*Assignment*
The result should be a full, exact repeat of the entries, free of pictures.

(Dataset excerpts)
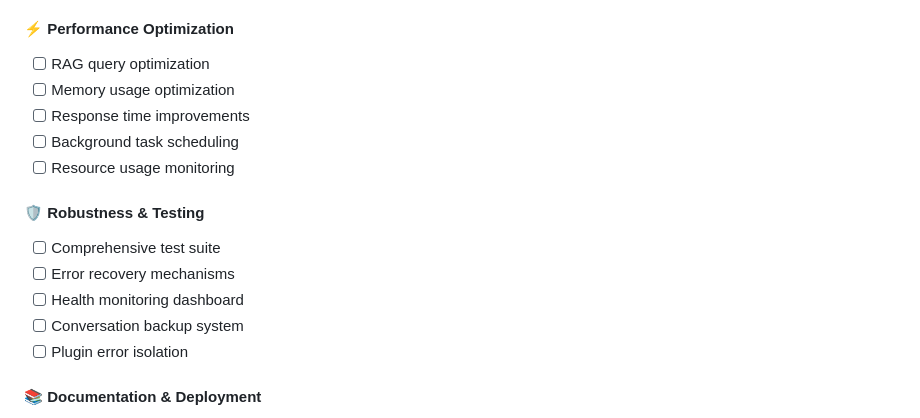
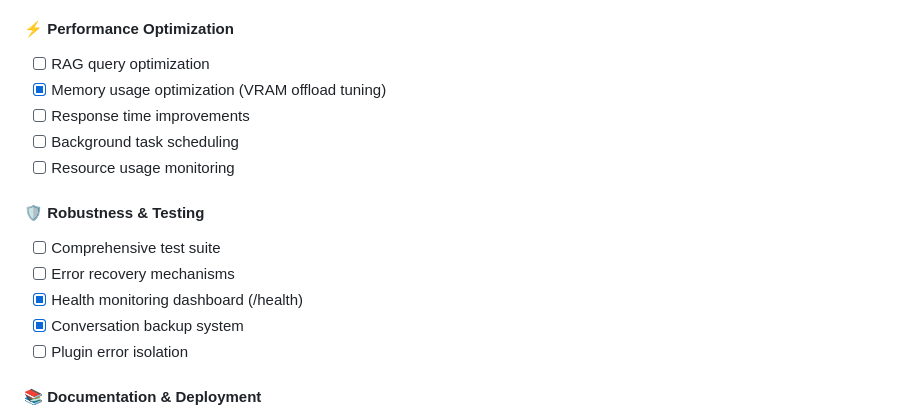
Before and after one commit to AZumD/t0v4, a Markdown page: project.md, the part around one of its changes. Rendered like a GitHub page.

Commit message:
project.md: mark completed Phase 1 items (Mixtral, Phi, TOVA core, stitching, health) and performance tuning

```diff
--- a/project.md
+++ b/project.md
@@ -633,7 +633,7 @@ tova_v4/
 
 #### **⚡ Performance Optimization**
 - [ ] RAG query optimization
-- [ ] Memory usage optimization
+- [x] Memory usage optimization (VRAM offload tuning)
 - [ ] Response time improvements
 - [ ] Background task scheduling
 - [ ] Resource usage monitoring
@@ -641,8 +641,8 @@ tova_v4/
 #### **🛡️ Robustness & Testing**
 - [ ] Comprehensive test suite
 - [ ] Error recovery mechanisms
-- [ ] Health monitoring dashboard
-- [ ] Conversation backup system
+- [x] Health monitoring dashboard (/health)
+- [x] Conversation backup system
 - [ ] Plugin error isolation
 
 #### **📚 Documentation & Deployment**
```
Also changed, not shown: other parts of project.md (+17 -17 lines).
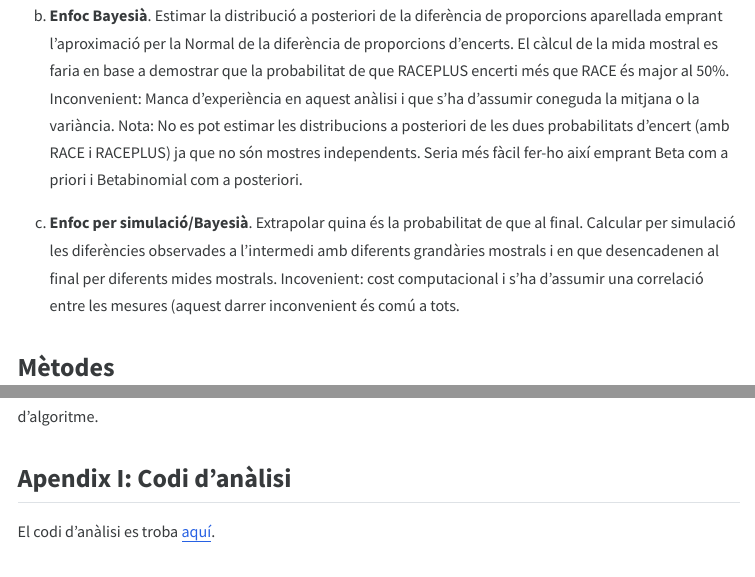
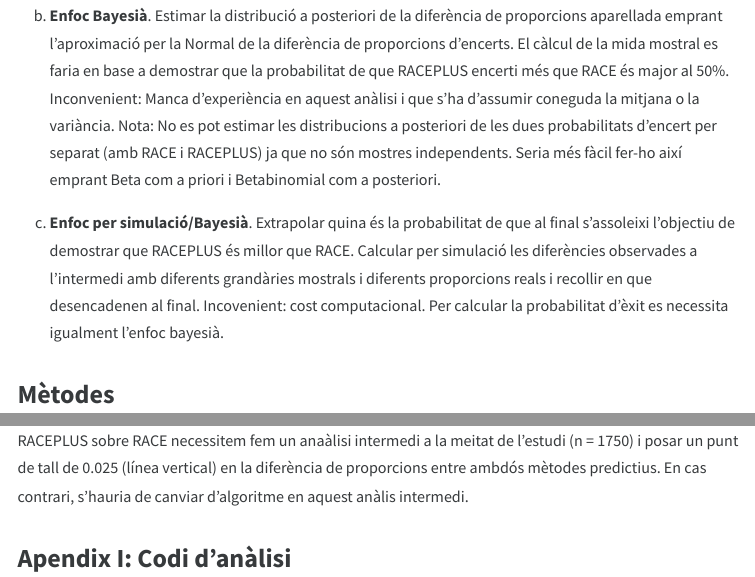
Before and after one commit to jordicortes40/sample_size_RACEPLUS, a Quarto document (Report/sample_size_simulation.qmd): the page in a window 1100 px wide, from 770 px down, and a second part further down, joined at a grey line. The pictures show the output file Report/sample_size_simulation.html that the author committed with the source, opened offline; menus at the side of the page are left out.

Commit message:
Report changes

```diff
--- a/Report/sample_size_simulation.qmd
+++ b/Report/sample_size_simulation.qmd
@@ -44,9 +44,9 @@ trobar una diferència de proporcions de **0.025** per tenir una probabilitat de
 
   a.	**Enfoc freqüentista**. Fent una comparació de proporció aparellada (McNemar test) i demanant que la proporció d’encerts del RACEPLUS per LVO sigui almenys XXX% superior als encerts amb l’escala RACE. Com que sabem la distribució de l’estadístic, podríem fer el càlcul de la mida mostral. Inconvenient: El càlcul total de la mida mostral està pensat per demostrar superioritat assumint que el XXX% de diferència en els encerts és molt baix i, per tant, no tindrem potència per demostrar-ho.
 
-  b.	**Enfoc Bayesià**. Estimar la distribució a posteriori de la diferència de proporcions aparellada emprant l’aproximació per la Normal de la diferència de proporcions d’encerts. El càlcul de la mida mostral es faria en base a demostrar que la probabilitat de que RACEPLUS encerti més que RACE és major al 50%. Inconvenient: Manca d’experiència en aquest anàlisi i que s’ha d’assumir coneguda la mitjana o la variància. Nota: No es pot estimar les distribucions a posteriori de les dues probabilitats d’encert (amb RACE i RACEPLUS) ja que no són mostres independents. Seria més fàcil fer-ho així emprant Beta com a priori i Betabinomial com a posteriori.
+  b.	**Enfoc Bayesià**. Estimar la distribució a posteriori de la diferència de proporcions aparellada emprant l’aproximació per la Normal de la diferència de proporcions d’encerts. El càlcul de la mida mostral es faria en base a demostrar que la probabilitat de que RACEPLUS encerti més que RACE és major al 50%. Inconvenient: Manca d’experiència en aquest anàlisi i que s’ha d’assumir coneguda la mitjana o la variància. Nota: No es pot estimar les distribucions a posteriori de les dues probabilitats d’encert per separat (amb RACE i RACEPLUS) ja que no són mostres independents. Seria més fàcil fer-ho així emprant Beta com a priori i Betabinomial com a posteriori.
 
-  c.	**Enfoc per simulació/Bayesià**. Extrapolar quina és la probabilitat de que al final. Calcular per simulació les diferències observades a l’intermedi amb diferents grandàries mostrals i en que desencadenen al final per diferents mides mostrals. Incovenient: cost computacional i s’ha d’assumir una correlació entre les mesures (aquest darrer inconvenient és comú a tots.
+  c.	**Enfoc per simulació/Bayesià**. Extrapolar quina és la probabilitat de que al final s'assoleixi l'objectiu de demostrar que RACEPLUS és millor que RACE. Calcular per simulació les diferències observades a l’intermedi amb diferents grandàries mostrals i diferents proporcions reals i recollir en que desencadenen al final. Incovenient: cost computacional. Per calcular la probabilitat d'èxit es necessita igualment l'enfoc bayesià.
 
 
 ## Mètodes
```
Also changed, not shown: Report/sample_size_simulation.html.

*Solution to this exercise*
Before and after one commit to AZumD/t0v4, a Markdown page: project.md, the part around one of its changes. Rendered like a GitHub page.

Commit message:
project.md: mark completed Phase 1 items (Mixtral, Phi, TOVA core, stitching, health) and performance tuning

```diff
--- a/project.md
+++ b/project.md
@@ -633,7 +633,7 @@ tova_v4/
 
 #### **⚡ Performance Optimization**
 - [ ] RAG query optimization
-- [ ] Memory usage optimization
+- [x] Memory usage optimization (VRAM offload tuning)
 - [ ] Response time improvements
 - [ ] Background task scheduling
 - [ ] Resource usage monitoring
@@ -641,8 +641,8 @@ tova_v4/
 #### **🛡️ Robustness & Testing**
 - [ ] Comprehensive test suite
 - [ ] Error recovery mechanisms
-- [ ] Health monitoring dashboard
-- [ ] Conversation backup system
+- [x] Health monitoring dashboard (/health)
+- [x] Conversation backup system
 - [ ] Plugin error isolation
 
 #### **📚 Documentation & Deployment**
```
Also changed, not shown: other parts of project.md (+17 -17 lines).
Before and after one commit to jordicortes40/sample_size_RACEPLUS, a Quarto document (Report/sample_size_simulation.qmd): the page in a window 1100 px wide, from 770 px down, and a second part further down, joined at a grey line. The pictures show the output file Report/sample_size_simulation.html that the author committed with the source, opened offline; menus at the side of the page are left out.

Commit message:
Report changes

```diff
--- a/Report/sample_size_simulation.qmd
+++ b/Report/sample_size_simulation.qmd
@@ -44,9 +44,9 @@ trobar una diferència de proporcions de **0.025** per tenir una probabilitat de
 
   a.	**Enfoc freqüentista**. Fent una comparació de proporció aparellada (McNemar test) i demanant que la proporció d’encerts del RACEPLUS per LVO sigui almenys XXX% superior als encerts amb l’escala RACE. Com que sabem la distribució de l’estadístic, podríem fer el càlcul de la mida mostral. Inconvenient: El càlcul total de la mida mostral està pensat per demostrar superioritat assumint que el XXX% de diferència en els encerts és molt baix i, per tant, no tindrem potència per demostrar-ho.
 
-  b.	**Enfoc Bayesià**. Estimar la distribució a posteriori de la diferència de proporcions aparellada emprant l’aproximació per la Normal de la diferència de proporcions d’encerts. El càlcul de la mida mostral es faria en base a demostrar que la probabilitat de que RACEPLUS encerti més que RACE és major al 50%. Inconvenient: Manca d’experiència en aquest anàlisi i que s’ha d’assumir coneguda la mitjana o la variància. Nota: No es pot estimar les distribucions a posteriori de les dues probabilitats d’encert (amb RACE i RACEPLUS) ja que no són mostres independents. Seria més fàcil fer-ho així emprant Beta com a priori i Betabinomial com a posteriori.
+  b.	**Enfoc Bayesià**. Estimar la distribució a posteriori de la diferència de proporcions aparellada emprant l’aproximació per la Normal de la diferència de proporcions d’encerts. El càlcul de la mida mostral es faria en base a demostrar que la probabilitat de que RACEPLUS encerti més que RACE és major al 50%. Inconvenient: Manca d’experiència en aquest anàlisi i que s’ha d’assumir coneguda la mitjana o la variància. Nota: No es pot estimar les distribucions a posteriori de les dues probabilitats d’encert per separat (amb RACE i RACEPLUS) ja que no són mostres independents. Seria més fàcil fer-ho així emprant Beta com a priori i Betabinomial com a posteriori.
 
-  c.	**Enfoc per simulació/Bayesià**. Extrapolar quina és la probabilitat de que al final. Calcular per simulació les diferències observades a l’intermedi amb diferents grandàries mostrals i en que desencadenen al final per diferents mides mostrals. Incovenient: cost computacional i s’ha d’assumir una correlació entre les mesures (aquest darrer inconvenient és comú a tots.
+  c.	**Enfoc per simulació/Bayesià**. Extrapolar quina és la probabilitat de que al final s'assoleixi l'objectiu de demostrar que RACEPLUS és millor que RACE. Calcular per simulació les diferències observades a l’intermedi amb diferents grandàries mostrals i diferents proporcions reals i recollir en que desencadenen al final. Incovenient: cost computacional. Per calcular la probabilitat d'èxit es necessita igualment l'enfoc bayesià.
 
 
 ## Mètodes
```
Also changed, not shown: Report/sample_size_simulation.html.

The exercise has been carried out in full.